Entries supplied
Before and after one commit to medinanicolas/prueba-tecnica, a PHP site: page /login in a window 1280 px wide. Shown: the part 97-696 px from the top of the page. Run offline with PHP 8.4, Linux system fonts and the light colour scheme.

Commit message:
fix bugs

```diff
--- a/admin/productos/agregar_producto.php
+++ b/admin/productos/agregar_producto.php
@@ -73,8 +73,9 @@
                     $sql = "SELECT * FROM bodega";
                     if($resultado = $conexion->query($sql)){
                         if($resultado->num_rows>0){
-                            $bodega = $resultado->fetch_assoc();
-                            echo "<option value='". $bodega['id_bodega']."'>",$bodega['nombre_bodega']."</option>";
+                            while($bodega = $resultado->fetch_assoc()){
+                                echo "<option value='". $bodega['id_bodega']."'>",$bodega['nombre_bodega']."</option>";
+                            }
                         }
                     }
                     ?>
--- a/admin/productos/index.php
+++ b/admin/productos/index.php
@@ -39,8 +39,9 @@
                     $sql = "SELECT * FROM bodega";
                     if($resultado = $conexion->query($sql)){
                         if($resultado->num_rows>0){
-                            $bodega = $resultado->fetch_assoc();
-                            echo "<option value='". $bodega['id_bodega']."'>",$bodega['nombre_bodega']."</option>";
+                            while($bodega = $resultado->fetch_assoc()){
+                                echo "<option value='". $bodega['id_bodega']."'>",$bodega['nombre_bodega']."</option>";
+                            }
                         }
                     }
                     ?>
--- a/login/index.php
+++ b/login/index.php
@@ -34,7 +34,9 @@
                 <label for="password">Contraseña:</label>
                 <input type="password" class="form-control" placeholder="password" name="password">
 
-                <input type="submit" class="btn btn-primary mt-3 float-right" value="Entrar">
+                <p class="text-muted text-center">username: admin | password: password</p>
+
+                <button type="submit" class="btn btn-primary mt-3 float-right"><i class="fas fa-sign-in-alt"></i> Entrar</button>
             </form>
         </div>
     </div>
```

The task
An exact copy of every record is needed, so retype them all.

Task output
Before and after one commit to medinanicolas/prueba-tecnica, a PHP site: page /login in a window 1280 px wide. Shown: the part 97-696 px from the top of the page. Run offline with PHP 8.4, Linux system fonts and the light colour scheme.

Commit message:
fix bugs

```diff
--- a/admin/productos/agregar_producto.php
+++ b/admin/productos/agregar_producto.php
@@ -73,8 +73,9 @@
                     $sql = "SELECT * FROM bodega";
                     if($resultado = $conexion->query($sql)){
                         if($resultado->num_rows>0){
-                            $bodega = $resultado->fetch_assoc();
-                            echo "<option value='". $bodega['id_bodega']."'>",$bodega['nombre_bodega']."</option>";
+                            while($bodega = $resultado->fetch_assoc()){
+                                echo "<option value='". $bodega['id_bodega']."'>",$bodega['nombre_bodega']."</option>";
+                            }
                         }
                     }
                     ?>
--- a/admin/productos/index.php
+++ b/admin/productos/index.php
@@ -39,8 +39,9 @@
                     $sql = "SELECT * FROM bodega";
                     if($resultado = $conexion->query($sql)){
                         if($resultado->num_rows>0){
-                            $bodega = $resultado->fetch_assoc();
-                            echo "<option value='". $bodega['id_bodega']."'>",$bodega['nombre_bodega']."</option>";
+                            while($bodega = $resultado->fetch_assoc()){
+                                echo "<option value='". $bodega['id_bodega']."'>",$bodega['nombre_bodega']."</option>";
+                            }
                         }
                     }
                     ?>
--- a/login/index.php
+++ b/login/index.php
@@ -34,7 +34,9 @@
                 <label for="password">Contraseña:</label>
                 <input type="password" class="form-control" placeholder="password" name="password">
 
-                <input type="submit" class="btn btn-primary mt-3 float-right" value="Entrar">
+                <p class="text-muted text-center">username: admin | password: password</p>
+
+                <button type="submit" class="btn btn-primary mt-3 float-right"><i class="fas fa-sign-in-alt"></i> Entrar</button>
             </form>
         </div>
     </div>
```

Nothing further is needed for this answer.